Dataset entries
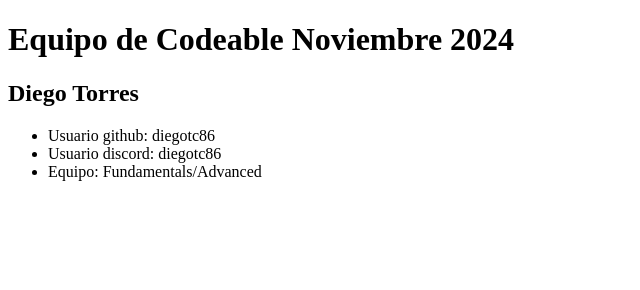
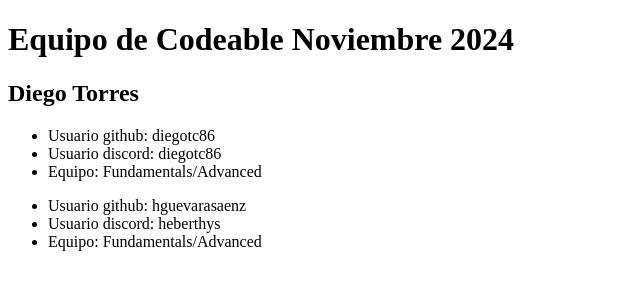
Before and after one commit to luis047527/nov24, a plain HTML site: page index.html in a window 1280 px wide. Shown: the whole page, without its empty margins (0-640 px from the left). Drawn offline with Linux system fonts and the light colour scheme.

Commit message:
Agrega Heberth Guevara

```diff
--- a/index.html
+++ b/index.html
@@ -13,5 +13,10 @@
       <li>Usuario discord: diegotc86</li>
       <li>Equipo: Fundamentals/Advanced</li>
     </ul>
+    <ul>
+      <li>Usuario github: hguevarasaenz</li>
+      <li>Usuario discord: heberthys</li>
+      <li>Equipo: Fundamentals/Advanced</li>
+    </ul>
   </body>
 </html>
```
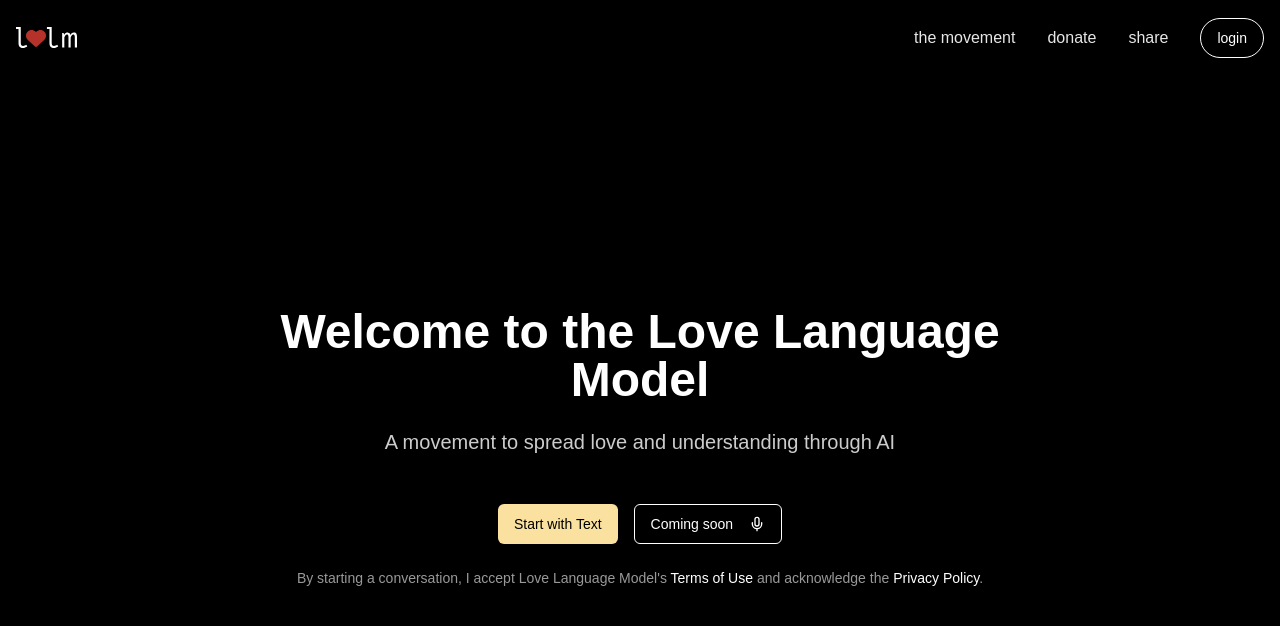
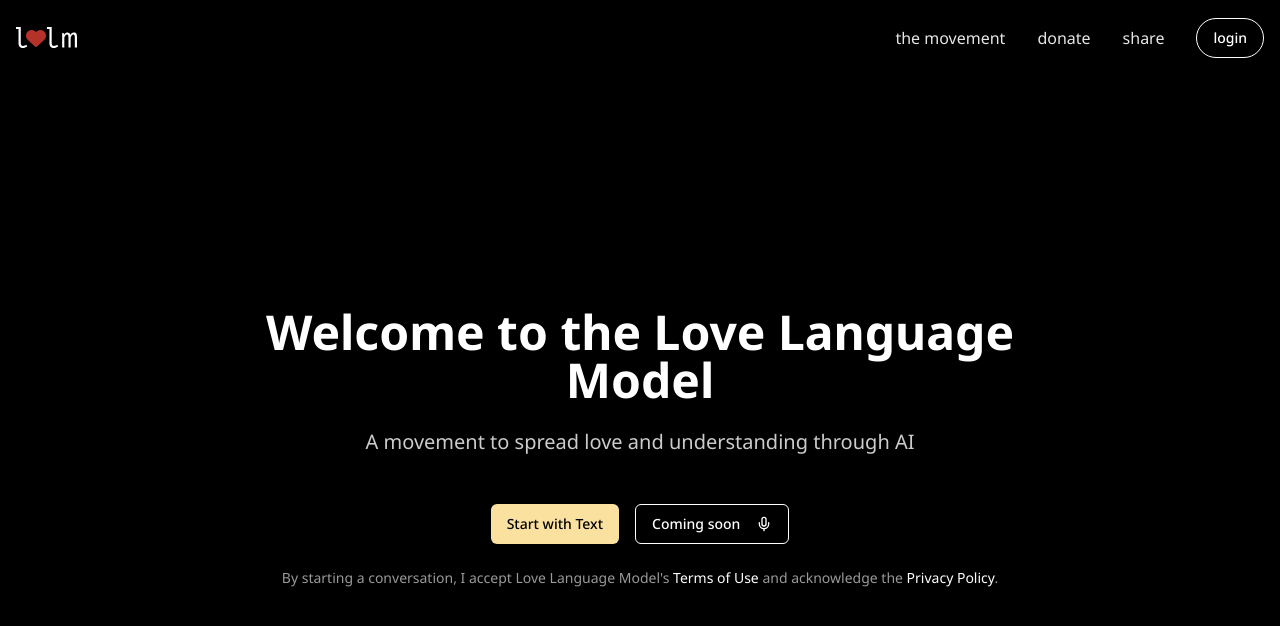
Before and after one commit to Love-Language-Model/love-languege-model-web, a React (Vite) app: page / in a window 1280 px wide. Shown: the top 626 px of the page. Built offline with nearby package versions, Linux system fonts and the light colour scheme.

Commit message:
feat: update Tailwind config to use Noto Sans font

```diff
--- a/tailwind.config.ts
+++ b/tailwind.config.ts
@@ -19,7 +19,7 @@
 		},
 		extend: {
 			fontFamily: {
-				sans: ['Lexend', 'sans-serif'],
+				sans: ['Noto Sans', 'sans-serif'],
 			},
 			colors: {
 				border: 'hsl(var(--border))',
```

● **Exercise aim**:
An exact reproduction of the data is required, with pictures excluded.

● **Response to this task**:
Before and after one commit to luis047527/nov24, a plain HTML site: page index.html in a window 1280 px wide. Shown: the whole page, without its empty margins (0-640 px from the left). Drawn offline with Linux system fonts and the light colour scheme.

Commit message:
Agrega Heberth Guevara

```diff
--- a/index.html
+++ b/index.html
@@ -13,5 +13,10 @@
       <li>Usuario discord: diegotc86</li>
       <li>Equipo: Fundamentals/Advanced</li>
     </ul>
+    <ul>
+      <li>Usuario github: hguevarasaenz</li>
+      <li>Usuario discord: heberthys</li>
+      <li>Equipo: Fundamentals/Advanced</li>
+    </ul>
   </body>
 </html>
```
Before and after one commit to Love-Language-Model/love-languege-model-web, a React (Vite) app: page / in a window 1280 px wide. Shown: the top 626 px of the page. Built offline with nearby package versions, Linux system fonts and the light colour scheme.

Commit message:
feat: update Tailwind config to use Noto Sans font

```diff
--- a/tailwind.config.ts
+++ b/tailwind.config.ts
@@ -19,7 +19,7 @@
 		},
 		extend: {
 			fontFamily: {
-				sans: ['Lexend', 'sans-serif'],
+				sans: ['Noto Sans', 'sans-serif'],
 			},
 			colors: {
 				border: 'hsl(var(--border))',
```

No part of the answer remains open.